(Immigration and Asylum Chamber) Appeal Number: IA/12693/2014
THE IMMIGRATION ACTS
Heard at Bradford
On 7th October 2014
On 15th October 2014
UPPER TRIBUNAL JUDGE D E TAYLOR
THE SECRETARY OF STATE FOR THE HOME DEPARTMENT
For the Appellant: Mrs R Pettersen, Home Office Presenting Officer
For the Respondent: In person
DETERMINATION AND REASONS
1. This is the Secretary of State's appeal against the decision of Judge Henderson made following a hearing at Bradford on 25th June 2014.
2. The claimant is a citizen of Ghana born on 14th November 1971. He appealed against the Secretary of State's decision to refuse to grant him leave to remain as a Tier 4 (General) Student Migrant and to make directions for his removal. He accepted that he could not meet the maintenance grounds because of a brief shortfall in his funds, but argued that he ought to be allowed to remain in the UK on human rights grounds because he had almost finished his PhD, and his work to date would be wasted if he was unable to complete his thesis. He was within weeks of achieving his goal. He had been in receipt of considerable resources in terms of scholarships and his area of studies was not only beneficial to him but was of wide application since it was linked to humanitarian logistics and disaster relief.
3. The judge recorded that the claimant had a wife and child in Ghana and he would be returning to good employment there as an academic. He had no intention of remaining in this country but the timing of the decision to remove him was a disproportionate interference with his private life. On that basis she allowed the appeal.
The Grounds of Application

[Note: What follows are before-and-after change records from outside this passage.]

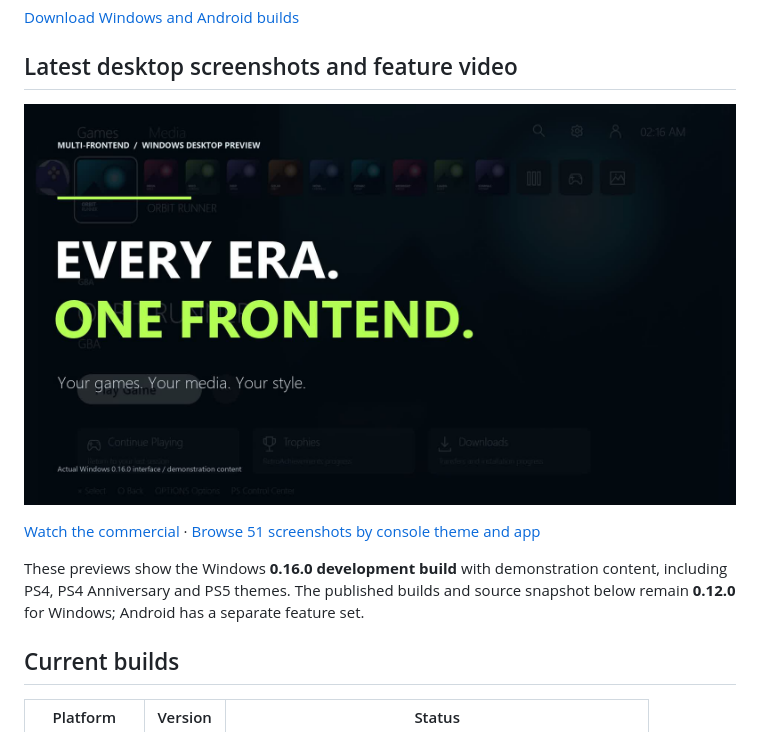
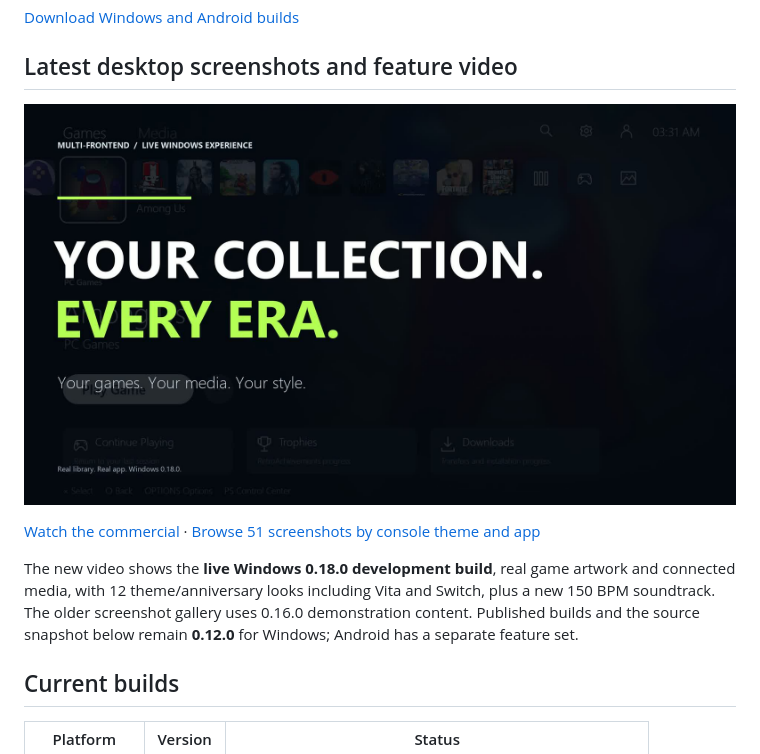
Before and after one commit to nahalewski/Multi-Frontend, a Markdown page: README.md, the part around the change. Rendered like a GitHub page; pictures changed too: docs/media/trailer-poster.jpg.

```diff
--- a/README.md
+++ b/README.md
@@ -10,7 +10,7 @@ A controller-friendly game and media frontend for Windows and Android. The appli
 
 [Watch the commercial](docs/media/README.md) · [Browse 51 screenshots by console theme and app](docs/previews/README.md)
 
-These previews show the Windows **0.16.0 development build** with demonstration content, including PS4, PS4 Anniversary and PS5 themes. The published builds and source snapshot below remain **0.12.0** for Windows; Android has a separate feature set.
+The new video shows the **live Windows 0.18.0 development build**, real game artwork and connected media, with 12 theme/anniversary looks including Vita and Switch, plus a new 150 BPM soundtrack. The older screenshot gallery uses 0.16.0 demonstration content. Published builds and the source snapshot below remain **0.12.0** for Windows; Android has a separate feature set.
 
 ## Current builds
 
```
Also changed, not shown: docs/media/README.md (+42 -41 lines), 2 other files.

4. The Secretary of State sought permission to appeal on the grounds that the judge had erred both in finding there to be an arguable case for the existence of compelling circumstances not recognised under the Rules before embarking upon an Article 8 analysis outside of them and, second, had erred in finding Article 8 was engaged in this case.
5. The claimant told me that he had hoped to have finished his writing by last month but had not been able to do so. He was, however, in the final stages and needed a little more time in order to finish his work.
Findings and Conclusions
6. In Patel  UKSC 13 the Supreme Court held that:-
"It is important to remember that Article 8 is not a general dispensing power. It is to be distinguished from the Secretary of State's discretion to allow leave to remain outsider the Rules which may be unrelated to any protected human right. The merits of a decision not to depart from the Rules are not reviewable on appeal: Section 86(6). One may sympathise with Sedley LJ's call in Pankina for commonsense in the application of the Rules to graduates who have been studying in the UK for some years (see para 47 above). However, such considerations do not by themselves provide grounds of appeal under Article 8, which is concerned with private or family life, not education as such. The opportunity for a promising student to complete his course in this country, however desirable in general terms, is not in itself a right protected under Article 8."
7. The judge erred in law in finding Article 8 to be engaged. The proper course, if the claimant needs further time, is to make a fresh application for an extension.
8. The judge erred in law. Her decision is set aside. The claimant's appeal is dismissed.
Upper Tribunal Judge Taylor